By the end of the series, Jansson has got to the point where she can sympathize even with her most difficult and frightening creation. This is the Groke, a strange large dark longhaired mound-shaped creature with huge staring eyes, who seems to represent depression and despair. The Groke is a kind of walking manifestation of Scandinavian Gloom; everything she touches dies, and the ground freezes wherever she sits. If she stays in one place for an hour the earth becomes permanently barren. “You felt that she was terribly evil and would wait for ever,” Jansson says in one of the earlier books.
But even the normally self-centered Sniff can sympathize with the Groke: “Think how lonely the Groke is because nobody likes her, and she hates everybody,” he says. At first, the best anyone can do is get rid of her temporarily. But finally, in Moominpappa at Sea, it is Moomintroll himself who tames the Groke. He comes with a lantern every night to the beach where she sits freezing the sand and making “a thin sound, something like humming and whistling together,…after a while Moomintroll felt that it was inside his head.” Then he sees the Groke dance, swaying “slowly and heavily from side to side, waving her skirts up and down until they looked like dry, wrinkled bat’s wings.” When she leaves afterward, the sand where she has sat is no longer frozen. Perhaps Tove Jansson is suggesting that we must become familiar with our darkest moods, and allow them to express themselves.
A final and very interesting Moominland character is Snufkin, one of the most human-looking figures in the books. He is a solitary fellow with an old green hat and a mouth organ who seems to represent the artist—perhaps Tove Jansson herself. Snufkin is Moomintroll’s best friend, but he is not always around. He goes south in the winter, and sometimes he prefers to be alone and think of tunes.
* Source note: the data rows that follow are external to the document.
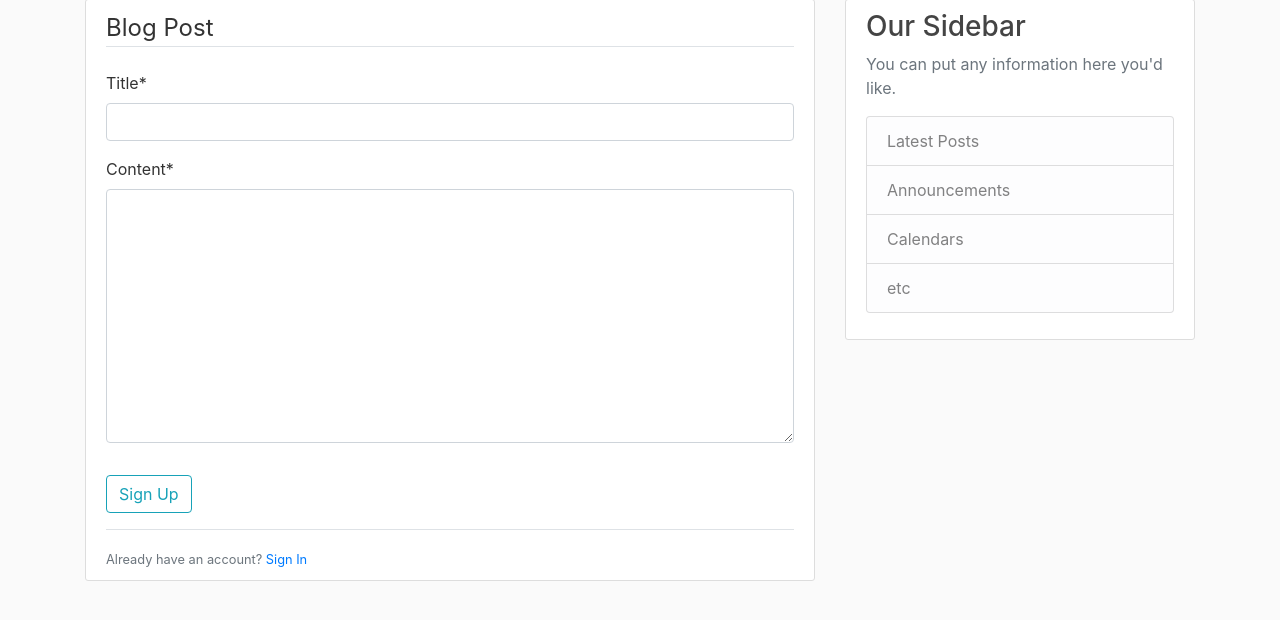
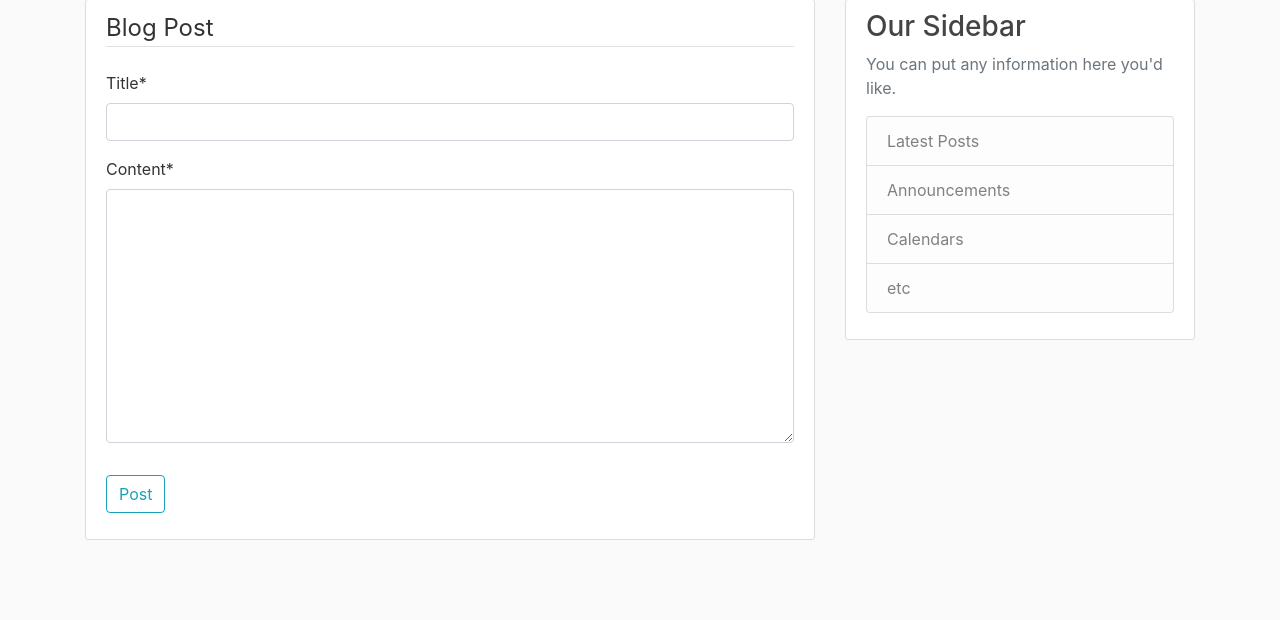
Before and after one commit to ttwange/Django_mantis, a Django app: page /post/new/ in a window 1280 px wide. Shown: the part 81-701 px from the top of the page. Run offline with Django 4.2, Linux system fonts and the light colour scheme; some libraries are stand-ins or nearby versions.

Commit message:
Using the createView for creating the blog create functionality

```diff
--- a/blog/templates/blog/post_form.html
+++ b/blog/templates/blog/post_form.html
@@ -10,13 +10,8 @@
             {{ form | crispy}}
         </fieldset>
         <div class="form-group">
-          <button class="btn btn-outline-info" type="submit">Sign Up</button>
+          <button class="btn btn-outline-info" type="submit">Post</button>
         </div>
     </form>
-      <div class="border-top pt-3">
-        <small class="text-muted">
-          Already have an account? <a class=""ml-2" href="{% url 'login' %}">Sign In</a>
-        </small>
-      </div>
   </div>
 {% endblock content %}
```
On his first appearance Snufkin is an anonymous wanderer; later on he (like Tove Jansson) has become famous. In one story, “The Spring Tune,” his creative efforts are disrupted by the arrival of a fan, a small fuzzy wide-eyed creature called, perhaps not accidentally, “the creep.” “Just think of it,” the creep says, “I’ll be the creep who has sat by Snufkin’s campfire. I’ll never forget that.”
When Snufkin, becoming impatient with this adulation, remarks, “You can’t ever be really free if you admire somebody too much,” the creep does not hear him.
“I know you know everything,” the little creep prattled on, edging closer still. “I know you’ve seen everything. You’re right in everything you say, and I’ll always try to become as free as you are.”
In the last story of the series Snufkin, who has been searching for a new tune, is lying in his tent trying to fall asleep. But he cannot stop thinking about the other characters in the book.
Whatever he did, there they all were in his tent, all the time, the Hemulen’s immobile eyes, and Fillyjonk lying weeping on her bed, and Toft who just kept quiet and stared at the ground and old Grandpa Grumble…they were everywhere, right inside his head.
Some authors cannot forget their characters even after a book is finished. Perhaps this is how Tove Jansson came to feel in the years when she tried to turn to adult fiction, but found herself instead writing her two final, brilliant Moominland tales.
December 17, 1992